I'm in the process of moving from using microsoft redirected profile to UEM. Part of the documentation with UEM is to use a mandatory profile in conjunction with UEM. I've tried a couple of different methods for creating a mandatory profile, found through google but haven't gotten anything right from them.
Anyone got a straight forward instructions or link to generate a mandatory profile?
I'm going to be using this with a windows 10 1903 image. I'm sure that doesn't matter. I do already have a fresh and clean install of a windows 1903 vm, and was hoping to use that to create the man. profile.
We are using Windows 10 1903 with UEM / Mandatory profile. This guide details exactly what to do: Creating an Optimized Windows Image for a VMware Horizon Virtual Desktop | VMware and though its not updated for 1903, the mandatory profile us still .v6. You'll know what I mean when you get to that section. We are not into production with VDI - windows 10 yet. Noticed some issues with the copyprofile flag when doing sysprep, and I'm not all that impressed with using mandatory profiles to speed things up. I may try out the image by just doing default profile customization.
You are not required to use UEM with mandatory profile. Considering all the issues surround mandatory profile, I would always advise against it in windows 10. You can obtain great login time, if that is what you seek, without mandatory profile. I get 11s login time with local profile.
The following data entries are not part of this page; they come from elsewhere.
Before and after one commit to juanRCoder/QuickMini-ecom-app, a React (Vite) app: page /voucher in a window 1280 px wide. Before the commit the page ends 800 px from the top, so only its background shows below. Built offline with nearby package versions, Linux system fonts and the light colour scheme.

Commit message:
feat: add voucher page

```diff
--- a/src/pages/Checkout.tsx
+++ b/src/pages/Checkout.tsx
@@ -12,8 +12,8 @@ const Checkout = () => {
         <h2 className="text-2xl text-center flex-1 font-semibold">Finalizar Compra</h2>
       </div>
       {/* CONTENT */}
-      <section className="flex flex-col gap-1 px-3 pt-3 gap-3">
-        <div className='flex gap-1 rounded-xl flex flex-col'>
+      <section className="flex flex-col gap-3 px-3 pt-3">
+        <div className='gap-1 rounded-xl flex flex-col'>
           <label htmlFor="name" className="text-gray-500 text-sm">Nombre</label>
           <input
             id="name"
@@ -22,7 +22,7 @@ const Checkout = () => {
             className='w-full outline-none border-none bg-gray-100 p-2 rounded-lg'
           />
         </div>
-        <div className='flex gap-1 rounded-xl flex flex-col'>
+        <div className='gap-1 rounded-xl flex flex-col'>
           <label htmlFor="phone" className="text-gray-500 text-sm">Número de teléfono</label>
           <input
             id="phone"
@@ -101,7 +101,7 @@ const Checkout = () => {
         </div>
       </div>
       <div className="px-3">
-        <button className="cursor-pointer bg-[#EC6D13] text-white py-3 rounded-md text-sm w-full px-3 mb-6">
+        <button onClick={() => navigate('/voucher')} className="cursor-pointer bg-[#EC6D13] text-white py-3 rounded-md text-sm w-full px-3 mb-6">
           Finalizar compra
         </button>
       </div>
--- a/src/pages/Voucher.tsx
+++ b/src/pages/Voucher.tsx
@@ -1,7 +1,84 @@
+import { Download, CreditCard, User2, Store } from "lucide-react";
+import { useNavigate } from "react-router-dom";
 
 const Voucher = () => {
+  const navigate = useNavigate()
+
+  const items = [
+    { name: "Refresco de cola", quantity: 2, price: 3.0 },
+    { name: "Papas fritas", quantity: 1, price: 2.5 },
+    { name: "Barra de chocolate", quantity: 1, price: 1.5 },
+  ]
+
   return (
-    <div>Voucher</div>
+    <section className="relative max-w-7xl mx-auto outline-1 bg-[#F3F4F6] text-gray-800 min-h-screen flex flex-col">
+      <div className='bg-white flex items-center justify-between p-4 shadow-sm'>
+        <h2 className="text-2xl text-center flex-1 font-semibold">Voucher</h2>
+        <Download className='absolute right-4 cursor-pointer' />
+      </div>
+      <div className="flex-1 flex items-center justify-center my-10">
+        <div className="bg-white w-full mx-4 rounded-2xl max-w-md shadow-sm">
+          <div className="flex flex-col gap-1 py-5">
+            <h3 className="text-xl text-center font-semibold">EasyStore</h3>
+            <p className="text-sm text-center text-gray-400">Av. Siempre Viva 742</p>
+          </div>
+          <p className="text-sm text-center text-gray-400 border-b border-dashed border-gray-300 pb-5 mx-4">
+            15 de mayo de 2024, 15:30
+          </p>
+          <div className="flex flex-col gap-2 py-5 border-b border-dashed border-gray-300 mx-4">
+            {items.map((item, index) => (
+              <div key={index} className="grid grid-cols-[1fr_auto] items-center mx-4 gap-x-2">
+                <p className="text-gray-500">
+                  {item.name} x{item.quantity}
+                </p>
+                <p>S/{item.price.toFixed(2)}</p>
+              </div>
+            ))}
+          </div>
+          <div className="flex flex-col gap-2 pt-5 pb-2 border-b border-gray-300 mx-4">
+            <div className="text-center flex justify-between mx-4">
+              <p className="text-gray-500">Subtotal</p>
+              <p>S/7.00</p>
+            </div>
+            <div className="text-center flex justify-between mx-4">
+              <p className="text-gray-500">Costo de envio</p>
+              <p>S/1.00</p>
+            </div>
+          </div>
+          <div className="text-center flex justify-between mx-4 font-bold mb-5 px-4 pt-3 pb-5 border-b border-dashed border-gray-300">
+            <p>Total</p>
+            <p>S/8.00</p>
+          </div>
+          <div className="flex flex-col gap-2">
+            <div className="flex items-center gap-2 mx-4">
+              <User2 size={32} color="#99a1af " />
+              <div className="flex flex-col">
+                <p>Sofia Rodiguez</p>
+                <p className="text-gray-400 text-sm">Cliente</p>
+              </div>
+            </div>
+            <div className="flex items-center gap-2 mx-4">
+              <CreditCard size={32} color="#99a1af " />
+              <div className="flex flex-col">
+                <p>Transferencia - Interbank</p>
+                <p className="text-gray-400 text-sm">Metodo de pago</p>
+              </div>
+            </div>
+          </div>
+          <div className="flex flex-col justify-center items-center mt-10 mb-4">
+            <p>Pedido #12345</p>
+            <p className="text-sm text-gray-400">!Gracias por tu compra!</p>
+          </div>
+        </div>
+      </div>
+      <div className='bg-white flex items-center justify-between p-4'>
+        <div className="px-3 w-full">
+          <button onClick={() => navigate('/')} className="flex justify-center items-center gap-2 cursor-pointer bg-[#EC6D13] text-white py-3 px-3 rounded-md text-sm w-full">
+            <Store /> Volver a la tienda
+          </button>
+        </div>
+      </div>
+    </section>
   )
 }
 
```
Just wanted to update what I wrote earlier. We've dumped the use of mandatory profiles and are just doing all the customization to the default profile instead. We realized no benefit in going this way after doing a bunch of testing. Actually because mandatory profiles does not work properly with newer version of windows 10 - like 1903, we moved away from it. So has VMware if you look at their vdi tuning guide now.
They are no longer working for versions later than 1803. Let me ask you this. Have you tried the latest VMware Optimization Tool? I am getting the same login time with it without any additional modifications.
I have used the optimization tool, and it does more harm than good for me. It breaks things like the time and date disappearing, power settings aren't what I set them to, and other things. I'm having a hard time changing settings back for new users. I'm hoping I don't have to rebuild. I just can't get DEM to do anything, and so logon times are horrendous.
That is actually true. The idea is to go through the changes and only apply the things that you are comfortable with otherwise it will create a lot of issues. Or you can create your own template which is what I normally do.
It depends on the tool, and newer versions are better at backing out some changes. In general its probably better to start over and test a few at a time to see where the issue is, and might be a good idea to look at automating building it so you don't have to worry about when you do need to rebuild it. Take a look at
For a good article, I based my work of his.
In regards to some of your issues your seeing, I'd start with a test pool without the optimization tool ran and one with and nothing else to rule out anything else. In general the optimizations by default shouldn't cause issues with a base windows install, its when it runs into other customizations you need to make.
My recommendation to you is to start from scratch as sjesse suggested and moving forward snapshot your golden image at each major steps. That way if something goes wrong you can always revert to a previous snapshot rather than start over from scratch.
I do not have tool in front of me at the moment, but there is a section or tab that shows what registry changes were made for each item in the template. Then you can track down the registries and change them back. It is very tedious.